§ **PROBLEM STATEMENT**: Whenever a line in the entries below includes the string "content", count that line. Report the total alone.

(Web page edit records)
= = = =

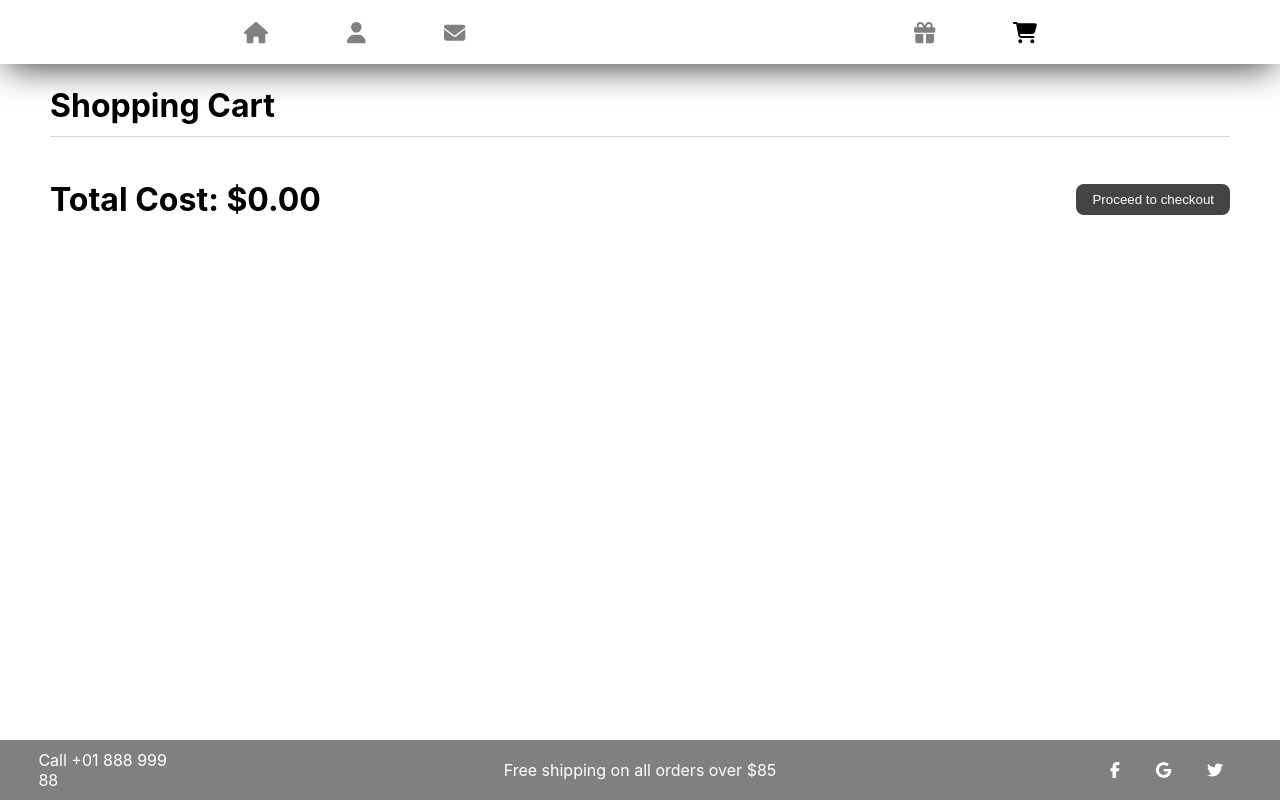
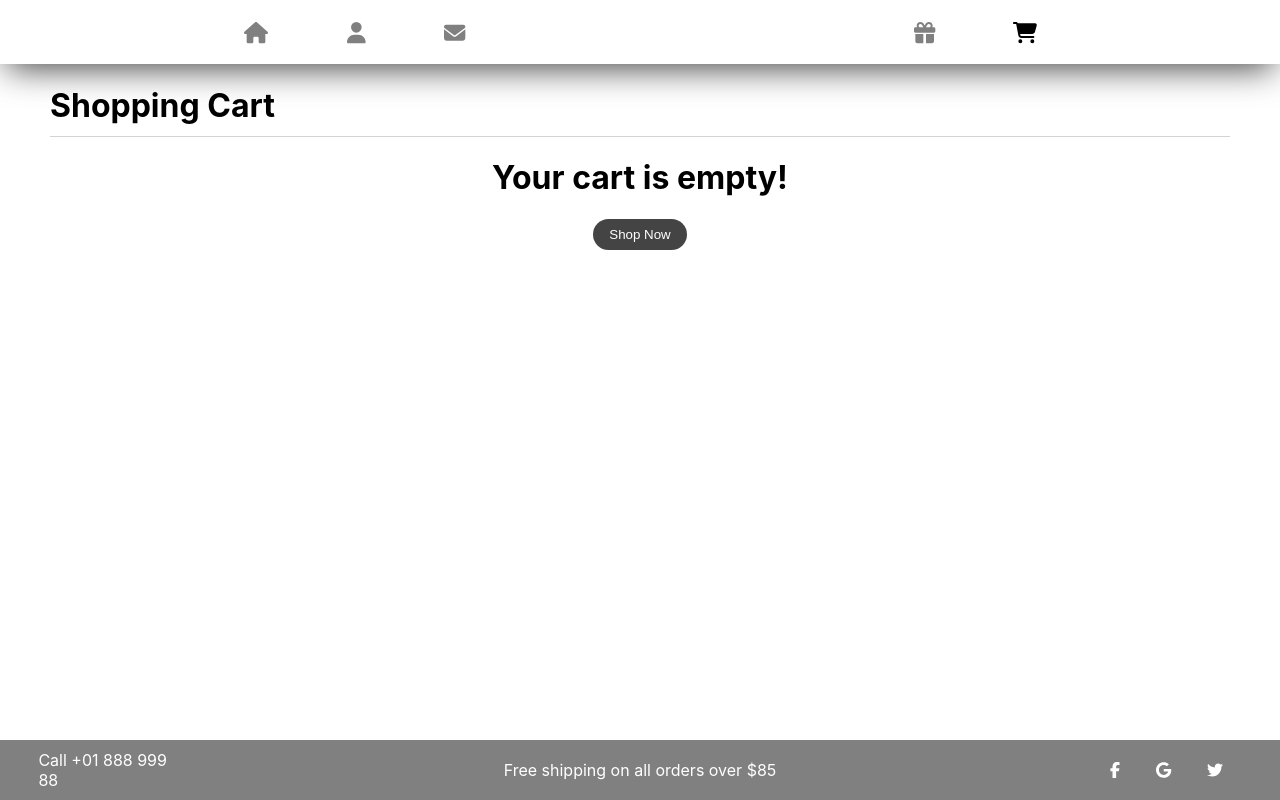
Before and after one commit to HaydenBurkerDP/react-capstone, a React (Create React App) app: page /cart in a window 1280 px wide. Built offline with nearby package versions, Linux system fonts and the light colour scheme.

Commit message:
added cart button in product page and shop now button when shopping list is empty, adjusted styles

```diff
--- a/src/components/pages/Cart.js
+++ b/src/components/pages/Cart.js
@@ -6,6 +6,8 @@ import {
   removeFromCart,
   saveShoppingCart,
 } from "../util/shoppingCart";
+import { Link } from "react-router-dom";
+
 import CartCard from "../CartCard";
 
 export default function Cart() {
@@ -36,6 +38,21 @@ export default function Cart() {
     });
   }
 
+  if (shoppingCart.length === 0) {
+    return (
+      <div className="cart-container">
+        <h1 className="title">Shopping Cart</h1>
+        <div className="empty-cart-message">
+          <h1>Your cart is empty!</h1>
+
+          <Link to="/products">
+            <button className="shop-now-btn">Shop Now</button>
+          </Link>
+        </div>
+      </div>
+    );
+  }
+
   return (
     <div className="cart-container">
       <h1 className="title">Shopping Cart</h1>
--- a/src/components/pages/Product.js
+++ b/src/components/pages/Product.js
@@ -5,6 +5,8 @@ import {
   faStar,
 } from "@fortawesome/free-solid-svg-icons";
 import { useEffect, useState } from "react";
+
+import { addToCart } from "../util/shoppingCart";
 
 export default function Product(props) {
   const [product, setProduct] = useState({});
@@ -63,6 +65,9 @@ export default function Product(props) {
           </div>
           <p>{product.rating?.count} ratings</p>
         </div>
+        <button className="cart-btn" onClick={() => addToCart(product)}>
+          Add to Cart
+        </button>
       </div>
     </div>
   );
--- a/src/styles/pages/cart.scss
+++ b/src/styles/pages/cart.scss
@@ -1,9 +1,28 @@
 .cart-container {
   margin: 0px 50px;
+  height: 100%;
 
   .title {
     padding-bottom: 0.7rem;
     border-bottom: 1px solid lightgray;
+  }
+
+  .empty-cart-message {
+    text-align: center;
+
+    .shop-now-btn {
+      border: none;
+      padding: 0.5rem 1rem;
+      border-radius: 1rem;
+      transition: 0.5s;
+      background-color: #444444;
+      color: white;
+
+      &:hover {
+        background-color: green;
+        cursor: pointer;
+      }
+    }
   }
 
   .cart-list-wrapper {
@@ -17,6 +36,7 @@
     display: flex;
     justify-content: space-between;
     align-items: center;
+    margin-top: auto;
 
     .checkout-btn {
       padding: 0.5rem 1rem;
--- a/src/styles/pages/contact.scss
+++ b/src/styles/pages/contact.scss
@@ -17,6 +17,7 @@
     display: flex;
     flex-direction: column;
     width: 500px;
+    max-width: 80vw;
     height: 60%;
     padding: 0px 20px 20px 20px;
     margin: 40px 0px;
--- a/src/styles/pages/home.scss
+++ b/src/styles/pages/home.scss
@@ -5,6 +5,7 @@
     display: flex;
     justify-content: space-between;
     margin: 1.5% 10%;
+    min-width: 650px;
 
     .logo {
       display: flex;
@@ -39,8 +40,8 @@
         .icon {
           color: green;
           font-size: 20pt;
+          transition: 0.3s;
 
-          transition: 0.3s;
           &:hover {
             font-size: 24pt;
           }
@@ -63,8 +64,10 @@
     @include dark-gradient;
 
     .product-image {
-      width: 777px;
-      height: 650px;
+      width: 600px;
+      height: 550px;
+      padding: 0px 50px;
+      max-width: 80vw;
     }
 
     .context-wrapper {
@@ -72,7 +75,7 @@
       flex-direction: column;
       justify-content: center;
       align-items: center;
-      width: 800px;
+      width: 700px;
       margin: 50px 0px;
 
       .upper-text-container {
@@ -135,7 +138,7 @@
       display: flex;
       justify-content: space-around;
       align-items: center;
-      width: 390px;
+      width: 350px;
 
       .inner-product-content-wrapper {
         display: flex;
--- a/src/styles/pages/product.scss
+++ b/src/styles/pages/product.scss
@@ -41,6 +41,7 @@
     .product-price {
       font-size: 20pt;
       font-weight: bold;
+      margin-bottom: 0;
     }
 
     .rating-wrapper {
@@ -49,7 +50,6 @@
 
       p {
         font-size: 14pt;
-        margin: 0;
       }
 
       .star-rating {
@@ -62,5 +62,20 @@
         }
       }
     }
+
+    .cart-btn {
+      padding: 0.5rem 1rem;
+      border: none;
+      border-radius: 0.5rem;
+      background-color: lightgray;
+
+      transition: 0.5s;
+
+      &:hover {
+        background-color: green;
+        color: white;
+        cursor: pointer;
+      }
+    }
   }
 }
```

= = = =

§ **EXERCISE RESPONSE**: 5